I love to plan – LOVE setting out all my upcoming adventures in my calendar, dreaming about what I’ll do on that weekend in Manhattan or what chores to tackle before a gaggle of teenagers fills my basement for a sleepover.
A lesson I have to learn repeatedly though, is that whatever story I tell myself about how the future will play out is wrong. Always. My imagination can’t ever create the wild realities that come to pass.
Don’t believe the story you make up about the future
I don’t remember exactly what I pictured for the month ahead back in March. I know I expected to find a winter camping trip fun but stressful, sharing close quarters with my kids and their friends. Instead it was a soul-warming reminder of the magic of being outdoors and easy family living in the simplicity of a yurt. We’ll go for even longer next year.
I’d been sure that I needed strategies to deal with the noise, with the differing bedtimes, with the physical discomforts. One of my strategies was to avoid getting hangry – minor irritants grow so big with hunger – so I got preoccupied with making a meal when we arrived. Luckily (what did we ever do without instant communication?) my daughter texted about being at the waterfront and that snapped me back to the real reality, not the story I’d told myself about how hard everything would be. I laughed as I slipped and slid down the icy trail to join everyone at the frozen beach, and soaked up enough enchantment there to feed me for days.
I could tell a hundred more stories of my faulty predictions, and even when I know I’m clinging to guesses, I find it hard to imagine any other version of events, so the guesses feel like truth. To break the trance, I used to play with outrageous possibilities in my head – then the universe would laugh at my feeble attempts, making my outrageous ideas mundane compared to how life actually unfolded.

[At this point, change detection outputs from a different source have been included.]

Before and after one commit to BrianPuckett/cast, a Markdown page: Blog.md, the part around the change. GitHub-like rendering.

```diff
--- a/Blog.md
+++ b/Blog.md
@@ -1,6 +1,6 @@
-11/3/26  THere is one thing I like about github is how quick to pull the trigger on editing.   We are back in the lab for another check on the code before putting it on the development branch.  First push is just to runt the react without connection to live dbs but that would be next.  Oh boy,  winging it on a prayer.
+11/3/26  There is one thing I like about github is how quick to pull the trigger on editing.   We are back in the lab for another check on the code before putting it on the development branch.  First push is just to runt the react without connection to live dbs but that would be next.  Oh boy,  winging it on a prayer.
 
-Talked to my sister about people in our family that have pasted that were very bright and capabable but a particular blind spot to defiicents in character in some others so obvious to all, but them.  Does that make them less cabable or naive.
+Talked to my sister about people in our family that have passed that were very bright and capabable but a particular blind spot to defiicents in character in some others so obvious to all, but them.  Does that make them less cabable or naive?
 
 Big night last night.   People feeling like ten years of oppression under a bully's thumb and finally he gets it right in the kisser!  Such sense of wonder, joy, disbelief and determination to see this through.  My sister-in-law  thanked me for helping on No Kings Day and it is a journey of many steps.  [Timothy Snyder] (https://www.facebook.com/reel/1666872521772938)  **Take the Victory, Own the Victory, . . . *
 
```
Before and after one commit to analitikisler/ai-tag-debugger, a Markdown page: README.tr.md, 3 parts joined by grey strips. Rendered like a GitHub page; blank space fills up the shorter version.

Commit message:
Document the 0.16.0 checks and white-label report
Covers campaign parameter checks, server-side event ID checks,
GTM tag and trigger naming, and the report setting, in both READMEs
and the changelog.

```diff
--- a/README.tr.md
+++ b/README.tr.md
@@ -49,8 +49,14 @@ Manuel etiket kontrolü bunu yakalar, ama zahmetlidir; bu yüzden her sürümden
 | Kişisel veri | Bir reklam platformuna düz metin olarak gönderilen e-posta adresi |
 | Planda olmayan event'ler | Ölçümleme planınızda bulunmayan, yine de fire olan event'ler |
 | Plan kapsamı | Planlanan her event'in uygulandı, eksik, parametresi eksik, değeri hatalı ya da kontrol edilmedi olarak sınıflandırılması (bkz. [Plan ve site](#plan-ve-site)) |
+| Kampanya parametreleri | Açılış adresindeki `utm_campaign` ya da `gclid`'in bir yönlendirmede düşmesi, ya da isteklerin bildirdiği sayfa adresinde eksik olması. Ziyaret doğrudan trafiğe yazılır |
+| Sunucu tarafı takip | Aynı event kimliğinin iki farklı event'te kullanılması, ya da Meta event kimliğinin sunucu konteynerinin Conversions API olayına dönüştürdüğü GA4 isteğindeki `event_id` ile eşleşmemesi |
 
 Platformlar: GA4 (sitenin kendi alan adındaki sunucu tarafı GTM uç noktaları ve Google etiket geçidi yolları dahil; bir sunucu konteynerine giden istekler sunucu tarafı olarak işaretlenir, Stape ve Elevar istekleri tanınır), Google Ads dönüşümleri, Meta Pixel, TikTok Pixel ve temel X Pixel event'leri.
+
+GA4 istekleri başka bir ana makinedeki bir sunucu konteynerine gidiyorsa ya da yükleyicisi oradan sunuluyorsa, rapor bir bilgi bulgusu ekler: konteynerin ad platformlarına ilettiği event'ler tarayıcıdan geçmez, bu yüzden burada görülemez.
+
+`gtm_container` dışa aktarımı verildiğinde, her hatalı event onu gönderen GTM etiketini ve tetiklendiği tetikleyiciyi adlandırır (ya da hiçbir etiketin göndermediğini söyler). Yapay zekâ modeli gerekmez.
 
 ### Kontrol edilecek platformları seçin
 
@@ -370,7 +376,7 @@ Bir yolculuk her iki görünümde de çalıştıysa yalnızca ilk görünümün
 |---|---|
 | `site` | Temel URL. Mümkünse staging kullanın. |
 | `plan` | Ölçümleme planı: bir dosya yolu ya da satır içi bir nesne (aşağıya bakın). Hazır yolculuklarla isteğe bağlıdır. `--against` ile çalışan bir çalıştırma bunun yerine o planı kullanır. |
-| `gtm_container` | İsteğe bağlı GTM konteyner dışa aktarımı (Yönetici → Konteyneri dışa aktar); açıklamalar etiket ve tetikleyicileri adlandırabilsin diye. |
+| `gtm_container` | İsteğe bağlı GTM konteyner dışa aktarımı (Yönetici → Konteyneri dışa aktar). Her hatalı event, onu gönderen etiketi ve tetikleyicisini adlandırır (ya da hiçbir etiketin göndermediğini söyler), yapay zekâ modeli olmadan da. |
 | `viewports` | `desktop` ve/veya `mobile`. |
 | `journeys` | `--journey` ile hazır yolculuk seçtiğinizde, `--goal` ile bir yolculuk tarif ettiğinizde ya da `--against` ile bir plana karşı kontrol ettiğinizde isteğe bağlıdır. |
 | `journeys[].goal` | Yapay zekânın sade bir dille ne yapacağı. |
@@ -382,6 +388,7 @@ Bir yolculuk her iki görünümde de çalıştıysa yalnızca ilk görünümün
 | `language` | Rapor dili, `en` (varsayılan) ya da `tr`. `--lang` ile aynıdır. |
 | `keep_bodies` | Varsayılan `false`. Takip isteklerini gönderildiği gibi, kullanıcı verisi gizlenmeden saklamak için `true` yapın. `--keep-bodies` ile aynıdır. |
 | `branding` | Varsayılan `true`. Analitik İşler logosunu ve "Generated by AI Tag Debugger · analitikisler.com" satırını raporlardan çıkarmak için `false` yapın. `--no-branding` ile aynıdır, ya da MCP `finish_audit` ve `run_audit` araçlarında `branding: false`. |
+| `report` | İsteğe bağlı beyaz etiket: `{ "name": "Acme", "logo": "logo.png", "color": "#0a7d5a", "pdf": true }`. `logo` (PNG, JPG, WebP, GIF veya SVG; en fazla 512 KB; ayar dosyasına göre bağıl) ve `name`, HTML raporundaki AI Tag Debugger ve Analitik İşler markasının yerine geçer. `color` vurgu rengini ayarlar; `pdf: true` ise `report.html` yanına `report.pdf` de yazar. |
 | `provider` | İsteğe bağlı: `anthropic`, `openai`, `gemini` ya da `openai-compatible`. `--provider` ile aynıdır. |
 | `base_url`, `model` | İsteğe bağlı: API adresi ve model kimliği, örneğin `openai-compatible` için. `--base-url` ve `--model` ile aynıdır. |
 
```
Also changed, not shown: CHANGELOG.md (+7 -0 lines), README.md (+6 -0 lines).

So again, I’m learning to not even get on the ‘future fantasy’ train. I save my mental energy for enjoying the present moment, with time for doing concrete planning that’s necessary, covering the basics, getting started and trusting that things will work out. I’m picking general themes for future events rather than detailed plans – so our yurt adventure was about “savouring winter” before the thaw started. As soon as I stood on the shore and realized that, I didn’t give things like bedtimes a second thought.
Leave space for woes and windfalls
A month ago, I was oblivious to the version of the world where a vibrant colleague dies of cancer, sewage pipes rupture, I’m given a car, adopted cats join our household, and a freelance opportunity turns into a master class in creative writing. Yet a few weeks later, here I am, listing woes and windfalls that weren’t part of any plan.
One of the monthly reflection questions in my planner (www.passionplanner.com, not an affiliate link, just an awesome product) is “How are you different between this past month and the month before it?” and there are months I write, I see it all better.
A wise friend described stages of her children growing up as a sheet of tissue paper being pulled back as each stage passed, removing some haze, and she could understand more clearly. Sometimes the haze that’s lifted is so thick, new light and understanding flood in and I See it All Better.
These leaps of insight are both surprising and not. With hindsight, I can see the ripening of an idea or an impulse, hear it bubbling up in conversations or echoed in quotations I saved from books. As with my broken pipes, there are conditions that make new insights more or less likely to happen, though there’s no telling what is going to flow when the break occurs. And while yes, some insights do turn out to be sewage 😕, thankfully not many do, so maybe a better analogy is a flower: I hear and read and share ideas as seeds, then water and feed them with stillness, breathing, meditation, time outdoors, walking, noticing, and they blossom. When my days and brain are too full to do those things, the seed doesn’t sprout, or if it does, I don’t notice. Having a decluttered life and mind both allows for more of these leaps of insight and gives me the space to respond (mostly) calmly to the broken pipes.
This is why I don’t put much energy into setting specific goals and tracking my progress towards them (How do you want to live your life?). Life is too wonderfully random and full of surprises to expect to move from point A to point B in a straight line. I plan, staying unattached to the specifics, and leave all sorts of space for unimagined possibilities to unfold. I know the directions I want to go, with clarity about what matters to me, so I know which opportunities to jump on, and what can fall by the wayside if need be.
Add a Contingency Budget
At work, budgets for big projects always include a contingency expense line of 10-15% for what I call the “expected unexpected” situations. We don’t know what will go wrong or turn out to cost more, but we know that something will. It’s also possible that an opportunity will arise and we want to have funds available to take advantage right away, not have to scramble.
I do this with my home budget too, and most importantly with my time/energy/life planning. About once a month we have a home day where we can simply be. No tasks, no ‘shoulds’, no planned social events. At work, I protect my first hour of the day for taking care of woes and windfalls. If it’s a dull day, I use it to maintain my zero inbox and decluttered space so I stay on top of my productivity game the rest of the time. And when there’s excitement… I can jump right in!
There are stars you haven't seen and loves you haven't loved. There's light you haven't felt and sunrises yet to dawn. There are dreams you haven't dreamt and days you haven't lived and nights you won't forget and flowers yet to grow. There is more to you that you have yet to know. ~ Gaby Comprés